All agreed crop insurance will be a farmer’s best guarantee to protecting against a bad year in production in the future.

“Crop insurance is now becoming the focus of the safety net for farmers,” Fischer said.

Torrey said Farm Service Agency members are ready to take on the industry if there is an influx of crop insurance customers.

“Studies suggest the FSA can deliver insurance in a more efficient manner,” Torrey said. “We’ve got 20,000 folks out there that are trained and ready to go.”

Cargill Grain and Oilseed Supply President Mark Stonacek spoke on the agricultural market and the increase on demands for food.

“China and India are emerging,” Stonacek said. “We need to trust the market and trust the farmers. We need to rely on free trade and the market can be better prepared for volatility.”

Boehner closed the meeting by speaking on several topics and answering questions from the audience. He said the government needed to get out of the way and let the market work.

“We represent 2 percent of the world’s population but 25 percent of its production,” Boehner said. “More government means more costs and it makes us less competitive. There are developing countries. Something that happens in developing countries is they want to eat better as they develop. Maintaining our position will be a challenge.”

Boehner said government needs to come up with solutions and stay out of the way and let the system work.

“I would argue that the president’s policies have hurt more than they have helped,” Boehner said. “The election will be a referendum of the president’s policies.
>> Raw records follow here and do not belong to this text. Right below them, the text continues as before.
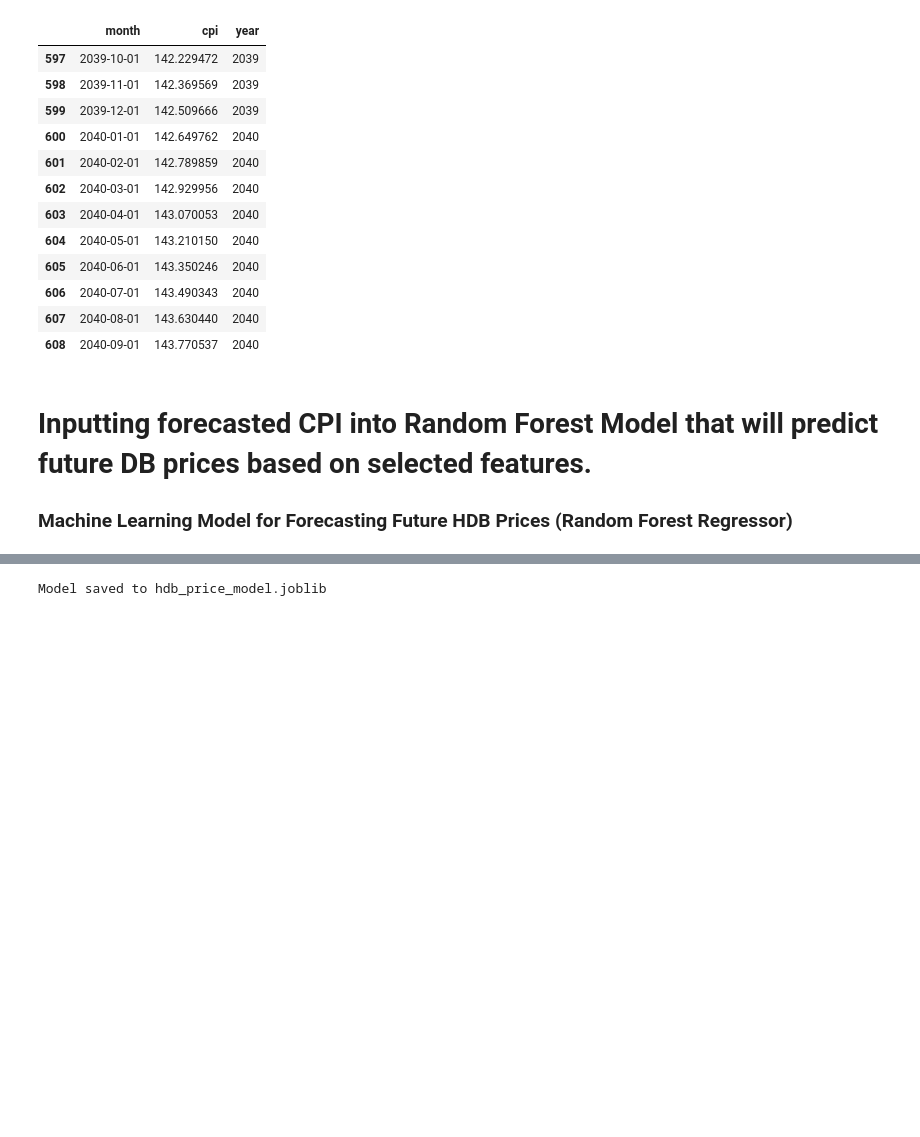
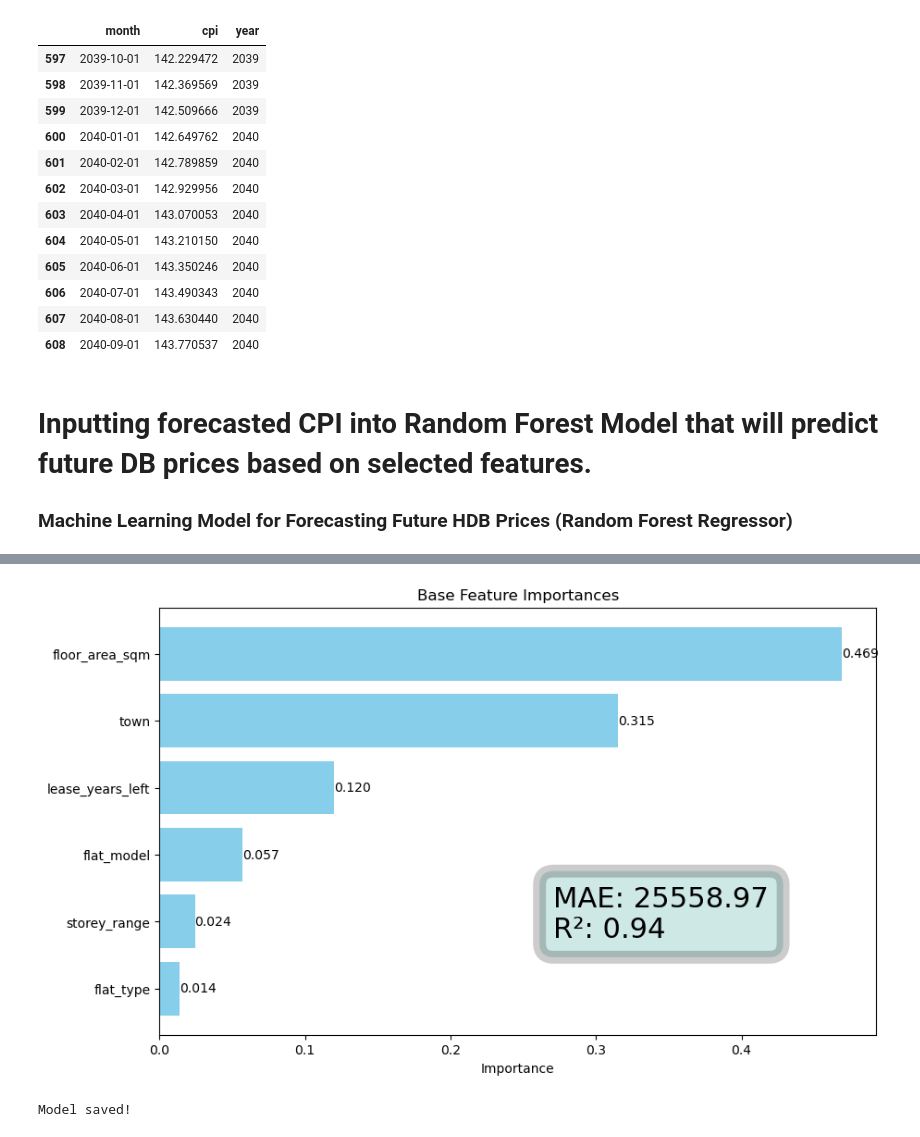
Before and after one commit to jayelle0609/HDB_Historical_Price_Analysis, a Jupyter notebook: HDB_Prices_Forecast.ipynb, the cells around one changed output, grey strips where cells are left out. Cells and saved outputs as stored; diff of their text form; code cells hidden in the pictures; blank space fills up the shorter version.

```diff
--- a/HDB_Prices_Forecast.ipynb
+++ b/HDB_Prices_Forecast.ipynb
@@ -855,11 +989,47 @@ Predicted nominal price for 2028 (CPI=123.25): $713,136
+# %%
+import matplotlib.pyplot as plt
+
+# Your summarized data
+features = ['floor_area_sqm', 'town', 'lease_years_left', 'flat_model', 'storey_range', 'flat_type']
+importances = [0.469136, 0.315350, 0.119907, 0.057285, 0.024346, 0.013976]
+
+# Example metric values — replace with your actual values
+mae = mean_absolute_error(y_test, y_pred)
+r2 = r2_score(y_test, y_pred)
+
+plt.figure(figsize=(10, 6))
+bars = plt.barh(features, importances, color='skyblue')
+plt.xlabel('Importance')
+plt.title('Base Feature Importances')
+
+# Add value labels to bars
+for bar in bars:
+    width = bar.get_width()
+    plt.text(width, bar.get_y() + bar.get_height()/2,
+             f'{width:.3f}', va='center')
+
+plt.gca().invert_yaxis()  # Highest importance on top
+
+# Annotate evaluation metrics
+metrics_text = f'MAE: {mae:.2f}\nR²: {r2:.2f}'
+plt.text(0.55, 0.35, metrics_text, transform=plt.gca().transAxes,
+         fontsize=22, verticalalignment='top',
+         bbox=dict(boxstyle='round,pad=0.5', linewidth = 10, edgecolor = "#000000FF", facecolor="#0E8C7D63", alpha=0.2))
+
+plt.show()
+# %% [output]
+[figure, added]
 # %%
 import joblib
 
-# Save the pipeline (preprocessor + model)
-joblib_file = 'hdb_price_model.joblib'
-joblib.dump(model, joblib_file)
-print(f"Model saved to {joblib_file}")
+# Save the pipeline to a file
+joblib.dump(rf_model, 'rf_model_pipeline.joblib')
+print("Model saved!")
+
+# Later, to load the model back:
+loaded_model = joblib.load('rf_model_pipeline.joblib')
+# Then use loaded_model.predict() as usual
 # %% [output]
-Model saved to hdb_price_model.joblib
+Model saved!
 # %%
 # Predict on test set
```
Also changed, not shown: parts of 16 cells of this notebook.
The American people vote on their pocket book.

“You have about 47 percent of the people who will vote for him and 47 percent who won’t,” he said. “It will be that other 6 percent that don’t know what they are going to do that will decide the election.”